In fact, several year ago I was doing some interpretation for a small group. It’s a pretty tricky fete learning to talk and listen at the same time. Anyway, there I was spouting off the English as the speaker continued in French when suddenly they stopped and looked at me. The people I was interpreting for stopped and looked at me.
“You don’t have to translate the English for me. I already understand.”
My brain hadn’t registered when the speaker switched from French to English! Presumably because I understand both languages, and to my brain it’s all the same. I understand it.
Writing can be like this too. When we write a story, we know everything there is to know. We know who the secret bad guy is. We know what terrible things are going to happen. We know how it will all resolve itself. We know.

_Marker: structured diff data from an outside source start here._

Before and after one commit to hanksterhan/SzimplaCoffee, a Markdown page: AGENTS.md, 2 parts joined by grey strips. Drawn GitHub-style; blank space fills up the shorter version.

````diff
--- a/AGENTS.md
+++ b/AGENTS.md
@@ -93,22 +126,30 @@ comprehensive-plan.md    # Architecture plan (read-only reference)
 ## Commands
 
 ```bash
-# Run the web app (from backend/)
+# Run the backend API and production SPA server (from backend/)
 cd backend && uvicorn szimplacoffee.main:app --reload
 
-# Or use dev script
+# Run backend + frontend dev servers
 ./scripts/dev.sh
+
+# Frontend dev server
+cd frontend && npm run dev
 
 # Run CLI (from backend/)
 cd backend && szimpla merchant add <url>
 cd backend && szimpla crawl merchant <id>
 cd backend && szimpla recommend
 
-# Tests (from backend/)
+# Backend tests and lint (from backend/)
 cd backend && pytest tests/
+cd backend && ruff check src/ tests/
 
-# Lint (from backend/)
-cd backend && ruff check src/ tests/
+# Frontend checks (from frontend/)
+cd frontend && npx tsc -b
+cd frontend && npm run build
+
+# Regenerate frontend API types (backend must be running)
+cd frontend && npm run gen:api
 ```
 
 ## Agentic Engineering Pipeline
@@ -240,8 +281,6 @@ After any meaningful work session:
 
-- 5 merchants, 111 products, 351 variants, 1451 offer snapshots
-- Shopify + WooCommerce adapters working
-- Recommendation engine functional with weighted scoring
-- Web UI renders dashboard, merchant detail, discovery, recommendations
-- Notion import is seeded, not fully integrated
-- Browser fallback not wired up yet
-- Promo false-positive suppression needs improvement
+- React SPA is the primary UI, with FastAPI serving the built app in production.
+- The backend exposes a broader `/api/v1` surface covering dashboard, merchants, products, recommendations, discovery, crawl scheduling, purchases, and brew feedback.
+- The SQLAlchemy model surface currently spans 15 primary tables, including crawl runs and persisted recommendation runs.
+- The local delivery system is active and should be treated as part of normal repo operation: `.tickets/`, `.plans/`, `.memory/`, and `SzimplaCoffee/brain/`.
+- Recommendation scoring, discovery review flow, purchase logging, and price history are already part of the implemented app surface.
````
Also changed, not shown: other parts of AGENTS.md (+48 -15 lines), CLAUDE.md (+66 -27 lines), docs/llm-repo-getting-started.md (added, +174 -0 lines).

Which is why it’s sometimes hard to know what is coming across to our reader. The experience is completely different for someone who doesn’t know. Things that may seem obvious to you, aren’t necessarily obvious to your reader. Or perhaps something you wanted to be sure your reader understood is coming across all too loudly for them.
This is why we need beta readers and critique partners. This is why we can’t do this writing thing alone. Sometimes we just need someone to stop us and tell us, “I already understand.”
Do you use beta readers and critique partners?
So I popped off for NaNoWriMo (National Novel Writing Month), and then the
boat left the dock without me, and I missed all of December. Family and Writing
(Well, revising, but same whatever).
|My writing space|
Anyway, it’s the new year, and we’ve had the discussion of Resolutions vs. Goals, so today I’m listing a few GOALS (nothing so wishy-washy as a
resolution for me, thank you very much!).